→ **Exercise aim**
Each line of the records below that holds "ipynb" should be returned.

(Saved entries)

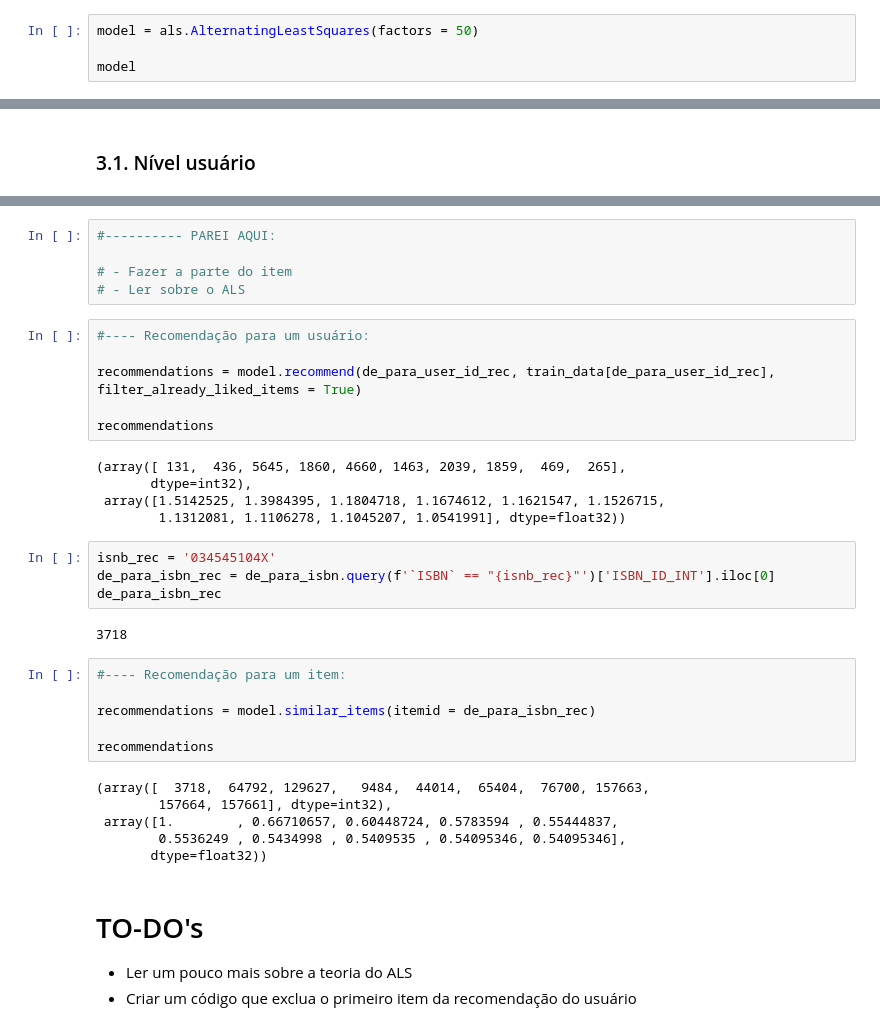
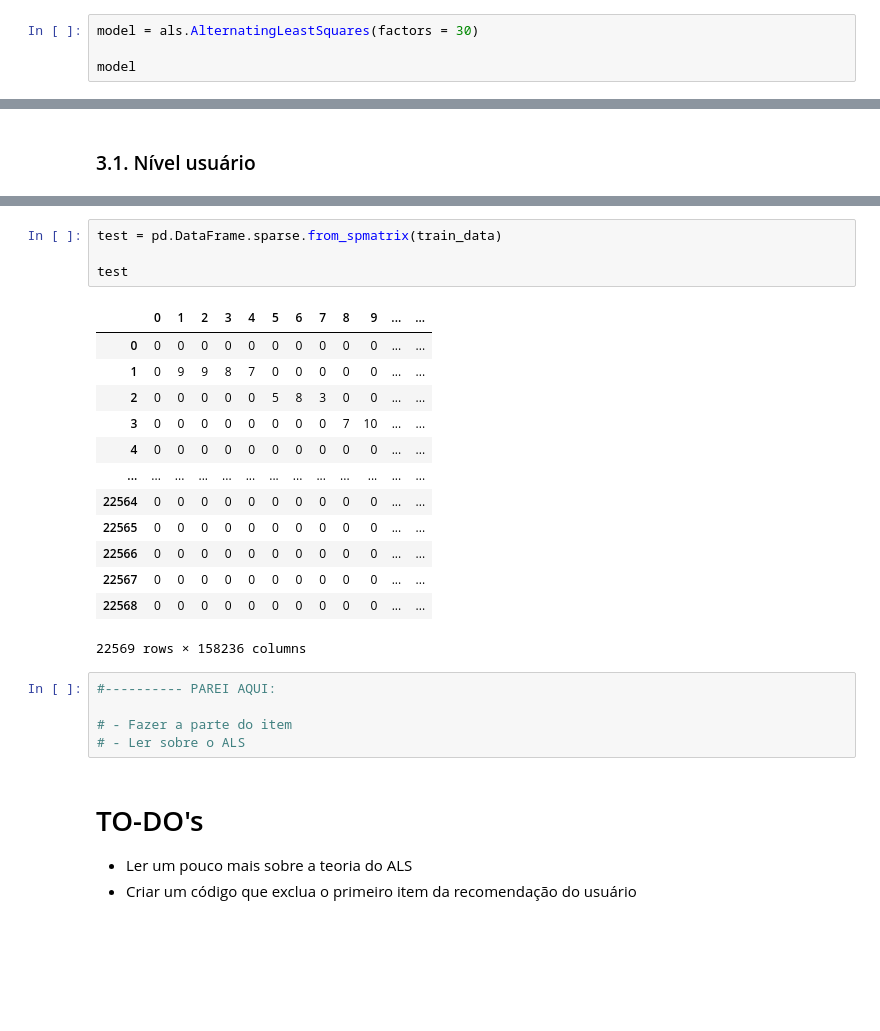
Before and after one commit to barbosarafael/book-recommendation, a Jupyter notebook: 02-notebooks/03-collaborative-filter/02-als.ipynb, the cells around one changed output, grey strips where cells are left out. Saved outputs shown, nothing was run; the diff lists cells and outputs as text; blank space fills up the shorter version.

```diff
--- a/02-notebooks/03-collaborative-filter/02-als.ipynb
+++ b/02-notebooks/03-collaborative-filter/02-als.ipynb
@@ -101,7 +107,7 @@ df_full.head()
 # %% [markdown]
 ## 2. Modelagem
 # %%
-model = als.AlternatingLeastSquares(factors = 50)
+model = als.AlternatingLeastSquares(factors = 30)
 
 model
 # %% [output]
@@ -174,37 +249,26 @@ df_full\
+# %%
+test = pd.DataFrame.sparse.from_spmatrix(train_data)
+
+test
+# %% [output]
+|  | 0 | 1 | 2 | 3 | 4 | 5 | 6 | 7 | 8 | 9 | ... | ... |
+| 0 | 0 | 0 | 0 | 0 | 0 | 0 | 0 | 0 | 0 | 0 | ... | ... |
+| 1 | 0 | 9 | 9 | 8 | 7 | 0 | 0 | 0 | 0 | 0 | ... | ... |
+| 2 | 0 | 0 | 0 | 0 | 0 | 5 | 8 | 3 | 0 | 0 | ... | ... |
+| 3 | 0 | 0 | 0 | 0 | 0 | 0 | 0 | 0 | 7 | 10 | ... | ... |
+| 4 | 0 | 0 | 0 | 0 | 0 | 0 | 0 | 0 | 0 | 0 | ... | ... |
+| ... | ... | ... | ... | ... | ... | ... | ... | ... | ... | ... | ... | ... |
+| 22564 | 0 | 0 | 0 | 0 | 0 | 0 | 0 | 0 | 0 | 0 | ... | ... |
+| 22565 | 0 | 0 | 0 | 0 | 0 | 0 | 0 | 0 | 0 | 0 | ... | ... |
+| 22566 | 0 | 0 | 0 | 0 | 0 | 0 | 0 | 0 | 0 | 0 | ... | ... |
+| 22567 | 0 | 0 | 0 | 0 | 0 | 0 | 0 | 0 | 0 | 0 | ... | ... |
+| 22568 | 0 | 0 | 0 | 0 | 0 | 0 | 0 | 0 | 0 | 0 | ... | ... |
+22569 rows × 158236 columns
 # %%
 #---------- PAREI AQUI:
 
 # - Fazer a parte do item
 # - Ler sobre o ALS
-# %%
-#---- Recomendação para um usuário:
-
-recommendations = model.recommend(de_para_user_id_rec, train_data[de_para_user_id_rec], filter_already_liked_items = True)
-
-recommendations
-# %% [output]
-(array([ 131,  436, 5645, 1860, 4660, 1463, 2039, 1859,  469,  265],
-       dtype=int32),
- array([1.5142525, 1.3984395, 1.1804718, 1.1674612, 1.1621547, 1.1526715,
-        1.1312081, 1.1106278, 1.1045207, 1.0541991], dtype=float32))
-# %%
-isnb_rec = '034545104X'
-de_para_isbn_rec = de_para_isbn.query(f'`ISBN` == "{isnb_rec}"')['ISBN_ID_INT'].iloc[0]
-de_para_isbn_rec
-# %% [output]
-3718
-# %%
-#---- Recomendação para um item:
-
-recommendations = model.similar_items(itemid = de_para_isbn_rec)
-
-recommendations
-# %% [output]
-(array([  3718,  64792, 129627,   9484,  44014,  65404,  76700, 157663,
-        157664, 157661], dtype=int32),
- array([1.        , 0.66710657, 0.60448724, 0.5783594 , 0.55444837,
-        0.5536249 , 0.5434998 , 0.5409535 , 0.54095346, 0.54095346],
-       dtype=float32))
 # %% [markdown]
 # TO-DO's
 
```
Also changed, not shown: parts of 27 cells of this notebook, 1 other file.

→ **Completed task**
Before and after one commit to barbosarafael/book-recommendation, a Jupyter notebook: 02-notebooks/03-collaborative-filter/02-als.ipynb, the cells around one changed output, grey strips where cells are left out. Saved outputs shown, nothing was run; the diff lists cells and outputs as text; blank space fills up the shorter version.
--- a/02-notebooks/03-collaborative-filter/02-als.ipynb
+++ b/02-notebooks/03-collaborative-filter/02-als.ipynb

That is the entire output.